India’s largest mobile operators agree $14.5bn infrastructure merger

Financial Times

Union will create biggest telecoms tower business outside China

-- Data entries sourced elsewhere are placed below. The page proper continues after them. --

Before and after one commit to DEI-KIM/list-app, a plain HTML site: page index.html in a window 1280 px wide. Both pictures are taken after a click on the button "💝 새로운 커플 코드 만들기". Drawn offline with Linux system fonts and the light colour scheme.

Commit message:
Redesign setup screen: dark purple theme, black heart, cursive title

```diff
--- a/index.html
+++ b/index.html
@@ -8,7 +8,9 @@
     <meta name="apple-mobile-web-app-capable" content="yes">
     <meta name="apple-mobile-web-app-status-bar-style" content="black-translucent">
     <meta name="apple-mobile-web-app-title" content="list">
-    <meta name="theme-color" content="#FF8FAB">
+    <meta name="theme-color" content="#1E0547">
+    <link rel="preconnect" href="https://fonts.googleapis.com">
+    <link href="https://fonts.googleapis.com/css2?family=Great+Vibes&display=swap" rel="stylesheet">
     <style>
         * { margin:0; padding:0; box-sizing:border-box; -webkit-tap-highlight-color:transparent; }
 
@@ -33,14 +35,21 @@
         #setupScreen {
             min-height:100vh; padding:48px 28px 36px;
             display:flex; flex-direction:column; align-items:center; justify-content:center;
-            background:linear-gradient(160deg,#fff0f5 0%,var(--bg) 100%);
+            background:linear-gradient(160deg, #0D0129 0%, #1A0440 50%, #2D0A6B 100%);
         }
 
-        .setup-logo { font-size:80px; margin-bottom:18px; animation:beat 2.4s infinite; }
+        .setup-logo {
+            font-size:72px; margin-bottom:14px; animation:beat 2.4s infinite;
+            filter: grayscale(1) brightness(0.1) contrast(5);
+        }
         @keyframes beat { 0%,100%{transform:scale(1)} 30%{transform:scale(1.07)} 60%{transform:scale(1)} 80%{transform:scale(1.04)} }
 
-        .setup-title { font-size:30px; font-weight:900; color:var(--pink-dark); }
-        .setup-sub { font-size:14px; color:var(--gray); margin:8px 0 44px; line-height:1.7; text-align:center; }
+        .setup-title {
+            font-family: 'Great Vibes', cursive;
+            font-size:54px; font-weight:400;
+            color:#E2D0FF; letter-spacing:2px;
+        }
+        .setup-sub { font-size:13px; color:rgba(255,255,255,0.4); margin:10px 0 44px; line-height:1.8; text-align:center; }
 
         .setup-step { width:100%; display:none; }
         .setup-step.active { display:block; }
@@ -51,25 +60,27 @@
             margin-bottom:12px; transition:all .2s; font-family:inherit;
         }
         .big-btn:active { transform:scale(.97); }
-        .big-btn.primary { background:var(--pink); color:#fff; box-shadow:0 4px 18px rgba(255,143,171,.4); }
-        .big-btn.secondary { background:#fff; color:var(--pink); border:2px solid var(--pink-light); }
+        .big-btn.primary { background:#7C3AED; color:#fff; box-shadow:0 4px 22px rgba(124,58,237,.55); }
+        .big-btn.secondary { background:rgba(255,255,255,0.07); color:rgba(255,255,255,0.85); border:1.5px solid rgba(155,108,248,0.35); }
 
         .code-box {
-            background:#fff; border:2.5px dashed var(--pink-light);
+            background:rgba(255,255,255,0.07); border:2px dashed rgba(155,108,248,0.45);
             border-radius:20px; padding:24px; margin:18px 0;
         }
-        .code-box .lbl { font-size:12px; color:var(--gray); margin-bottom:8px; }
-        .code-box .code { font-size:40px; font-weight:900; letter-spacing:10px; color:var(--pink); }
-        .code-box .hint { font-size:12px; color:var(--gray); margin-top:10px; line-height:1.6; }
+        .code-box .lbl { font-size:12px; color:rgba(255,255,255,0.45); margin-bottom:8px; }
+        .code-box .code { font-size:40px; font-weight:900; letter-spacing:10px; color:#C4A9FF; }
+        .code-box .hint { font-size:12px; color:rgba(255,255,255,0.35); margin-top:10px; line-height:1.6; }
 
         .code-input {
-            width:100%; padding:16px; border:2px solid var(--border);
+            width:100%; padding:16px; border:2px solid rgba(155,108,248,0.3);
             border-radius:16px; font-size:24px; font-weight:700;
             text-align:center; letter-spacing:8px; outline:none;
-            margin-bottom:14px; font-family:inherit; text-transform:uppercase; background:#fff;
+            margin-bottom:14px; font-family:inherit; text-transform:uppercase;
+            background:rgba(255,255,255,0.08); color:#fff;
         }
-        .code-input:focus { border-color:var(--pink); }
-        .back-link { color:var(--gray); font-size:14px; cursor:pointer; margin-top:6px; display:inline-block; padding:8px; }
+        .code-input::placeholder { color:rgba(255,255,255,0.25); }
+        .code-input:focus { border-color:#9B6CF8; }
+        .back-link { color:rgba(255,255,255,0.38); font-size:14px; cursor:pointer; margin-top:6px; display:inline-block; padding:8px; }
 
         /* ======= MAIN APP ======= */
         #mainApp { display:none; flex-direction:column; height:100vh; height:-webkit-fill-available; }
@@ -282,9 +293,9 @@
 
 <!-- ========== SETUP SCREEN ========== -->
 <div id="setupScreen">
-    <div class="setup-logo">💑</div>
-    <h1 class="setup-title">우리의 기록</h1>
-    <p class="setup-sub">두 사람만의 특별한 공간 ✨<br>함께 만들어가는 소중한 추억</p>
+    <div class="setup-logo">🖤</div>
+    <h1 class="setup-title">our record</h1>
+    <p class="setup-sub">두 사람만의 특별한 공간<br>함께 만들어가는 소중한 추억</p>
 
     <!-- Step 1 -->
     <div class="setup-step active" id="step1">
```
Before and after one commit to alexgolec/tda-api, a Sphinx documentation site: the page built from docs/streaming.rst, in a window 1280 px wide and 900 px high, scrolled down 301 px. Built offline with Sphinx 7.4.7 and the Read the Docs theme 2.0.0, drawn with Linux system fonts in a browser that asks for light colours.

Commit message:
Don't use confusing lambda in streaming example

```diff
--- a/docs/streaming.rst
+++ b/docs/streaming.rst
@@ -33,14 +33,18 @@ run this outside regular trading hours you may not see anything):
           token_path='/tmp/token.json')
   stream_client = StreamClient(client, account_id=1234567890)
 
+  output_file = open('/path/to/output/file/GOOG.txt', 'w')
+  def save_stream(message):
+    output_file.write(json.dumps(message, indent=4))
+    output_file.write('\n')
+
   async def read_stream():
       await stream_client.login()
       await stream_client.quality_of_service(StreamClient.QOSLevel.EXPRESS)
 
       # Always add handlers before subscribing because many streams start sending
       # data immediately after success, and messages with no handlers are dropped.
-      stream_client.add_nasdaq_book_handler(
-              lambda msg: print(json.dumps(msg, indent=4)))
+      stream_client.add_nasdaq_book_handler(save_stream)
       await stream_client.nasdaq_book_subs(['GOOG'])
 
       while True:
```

Simon Mundy in Mumbai 9 HOURS AGO 
India’s largest mobile operators have agreed a $14.5bn merger of infrastructure assets that will create the biggest telecoms tower business outside China. It comes as financial pressure increases due to a price war with newcomer Reliance Jio.
The merger between Bharti Infratel and Indus Towers will create a business with 163,000 towers, controlled by Bharti Airtel and Vodafone, the country’s two largest mobile operators by subscriber numbers. The deal terms, announced on Wednesday, give the merged entity an equity value of Rs965bn ($14.5bn).
The agreement follows signs of growing financial strain among the incumbent operators, which have lost market share to Reliance Jio, backed by billionaire tycoon Mukesh Ambani. The new mobile phone operator has attracted more than 170m customers by offering cut-price mobile data packages.
Indus Towers was formed in 2007 as a joint venture between Airtel and UK-based Vodafone — each of which holds a 42 per cent stake — along with Idea Cellular, the third-largest operator, and US fund manager Providence Equity Partners. Airtel, which owns the majority of Infratel, will own more than a third of the merged entity, with Vodafone holding more than a quarter. 
While the new company will take the name of Indus Towers, it will assume Infratel’s stock exchange listing. Chris Lane, an analyst at Bernstein, said this would prepare the way for Airtel and Vodafone to sell down their stakes to raise cash, although he added that they were likely to wait for the industry’s operating performance to improve in the hope of realising a higher valuation. 
Idea — backed by the Aditya Birla conglomerate — has the option of selling its 11.2 per cent stake in Indus before the merger’s completion, and Mr Lane said it was likely to do so. “Idea needs the money,” he said.
Idea, which is in the process of merging with Vodafone India, has been the worst-performing large operator since Jio’s arrival, reporting a net loss of Rs13.6bn in the last three months of 2017. In January Idea announced plans to raise Rs67.5bn in new equity, in a bid to reduce its debt to levels that met the merger terms.
Airtel, meanwhile, on Tuesday reported an 82 per cent fall in quarterly earnings for the first three months of this year. Revenue at the core Indian mobile business fell 20 per cent from a year earlier to Rs103.5bn, with Airtel pointing to “heightened financial stress across the industry led by continued below-cost pricing from the new operator”.
Jio was likely to raise its tariffs when it had reached a certain level of market share, but this did not appear imminent, Mr Lane said. “I think we have at least a year before things start to look better.”
​Clarity on the future of its investment​ in Indus could help smooth the path towards Vodafone’s proposed buyout of Liberty Global’s cable assets in Germany and eastern Europe, which are valued at about €​17bn. ​